◆ TRY IT ◆
Leave out the images; return the rest of the data exactly.

********

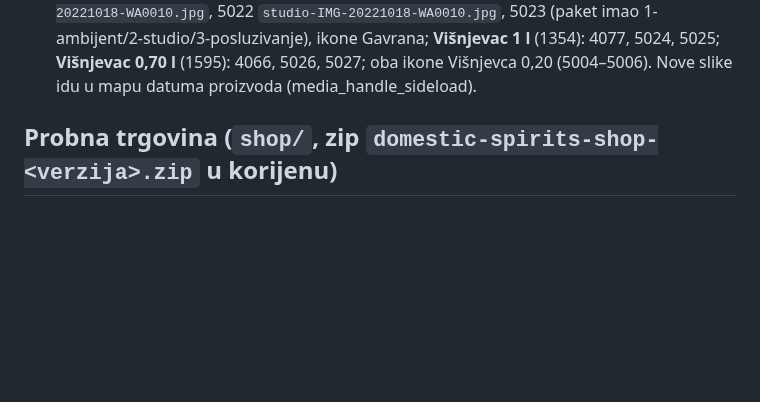
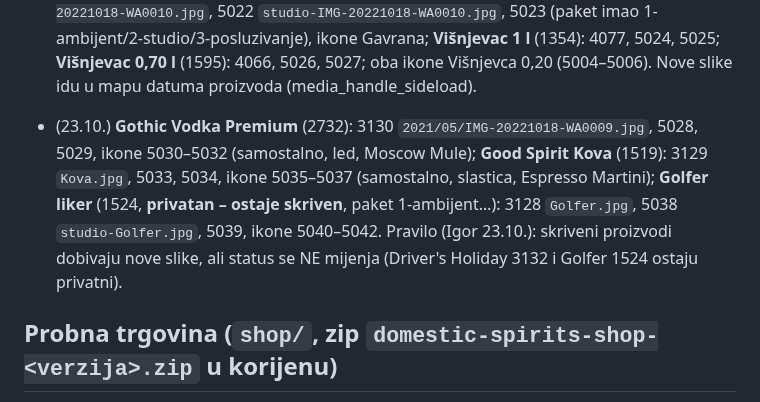
Before and after one commit to igkutil-blip/wordpress, a Markdown page: CLAUDE.md, the part around the change. GitHub-like rendering; blank space fills up the shorter version.

```diff
--- a/CLAUDE.md
+++ b/CLAUDE.md
@@ -73,6 +73,11 @@ Korisnik je Igor. Odgovaraj **na hrvatskom**.
   5018, ikone 5019 aperitiv, 5020 tonik, 5021 gin fizz; **Driver's Holiday Gin** (3132, privatan): 3134 `2022/10/IMG-20221018-WA0010.jpg`, 5022
   `studio-IMG-20221018-WA0010.jpg`, 5023 (paket imao 1-ambijent/2-studio/3-posluzivanje), ikone Gavrana; **Višnjevac 1 l** (1354): 4077, 5024, 5025;
   **Višnjevac 0,70 l** (1595): 4066, 5026, 5027; oba ikone Višnjevca 0,20 (5004–5006). Nove slike idu u mapu datuma proizvoda (media_handle_sideload).
+
+- (23.10.) **Gothic Vodka Premium** (2732): 3130 `2021/05/IMG-20221018-WA0009.jpg`, 5028, 5029, ikone 5030–5032 (samostalno, led, Moscow Mule);
+  **Good Spirit Kova** (1519): 3129 `Kova.jpg`, 5033, 5034, ikone 5035–5037 (samostalno, slastica, Espresso Martini); **Golfer liker** (1524,
+  **privatan – ostaje skriven**, paket 1-ambijent…): 3128 `Golfer.jpg`, 5038 `studio-Golfer.jpg`, 5039, ikone 5040–5042.
+  Pravilo (Igor 23.10.): skriveni proizvodi dobivaju nove slike, ali status se NE mijenja (Driver's Holiday 3132 i Golfer 1524 ostaju privatni).
 
 ## Probna trgovina (`shop/`, zip `domestic-spirits-shop-<verzija>.zip` u korijenu)
 
```
Also changed, not shown: izdanja/ZA-PROVJERU.md (+7 -0 lines).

********

◆ YOUR SOLUTION ◆
Before and after one commit to igkutil-blip/wordpress, a Markdown page: CLAUDE.md, the part around the change. GitHub-like rendering; blank space fills up the shorter version.

```diff
--- a/CLAUDE.md
+++ b/CLAUDE.md
@@ -73,6 +73,11 @@ Korisnik je Igor. Odgovaraj **na hrvatskom**.
   5018, ikone 5019 aperitiv, 5020 tonik, 5021 gin fizz; **Driver's Holiday Gin** (3132, privatan): 3134 `2022/10/IMG-20221018-WA0010.jpg`, 5022
   `studio-IMG-20221018-WA0010.jpg`, 5023 (paket imao 1-ambijent/2-studio/3-posluzivanje), ikone Gavrana; **Višnjevac 1 l** (1354): 4077, 5024, 5025;
   **Višnjevac 0,70 l** (1595): 4066, 5026, 5027; oba ikone Višnjevca 0,20 (5004–5006). Nove slike idu u mapu datuma proizvoda (media_handle_sideload).
+
+- (23.10.) **Gothic Vodka Premium** (2732): 3130 `2021/05/IMG-20221018-WA0009.jpg`, 5028, 5029, ikone 5030–5032 (samostalno, led, Moscow Mule);
+  **Good Spirit Kova** (1519): 3129 `Kova.jpg`, 5033, 5034, ikone 5035–5037 (samostalno, slastica, Espresso Martini); **Golfer liker** (1524,
+  **privatan – ostaje skriven**, paket 1-ambijent…): 3128 `Golfer.jpg`, 5038 `studio-Golfer.jpg`, 5039, ikone 5040–5042.
+  Pravilo (Igor 23.10.): skriveni proizvodi dobivaju nove slike, ali status se NE mijenja (Driver's Holiday 3132 i Golfer 1524 ostaju privatni).
 
 ## Probna trgovina (`shop/`, zip `domestic-spirits-shop-<verzija>.zip` u korijenu)
 
```
Also changed, not shown: izdanja/ZA-PROVJERU.md (+7 -0 lines).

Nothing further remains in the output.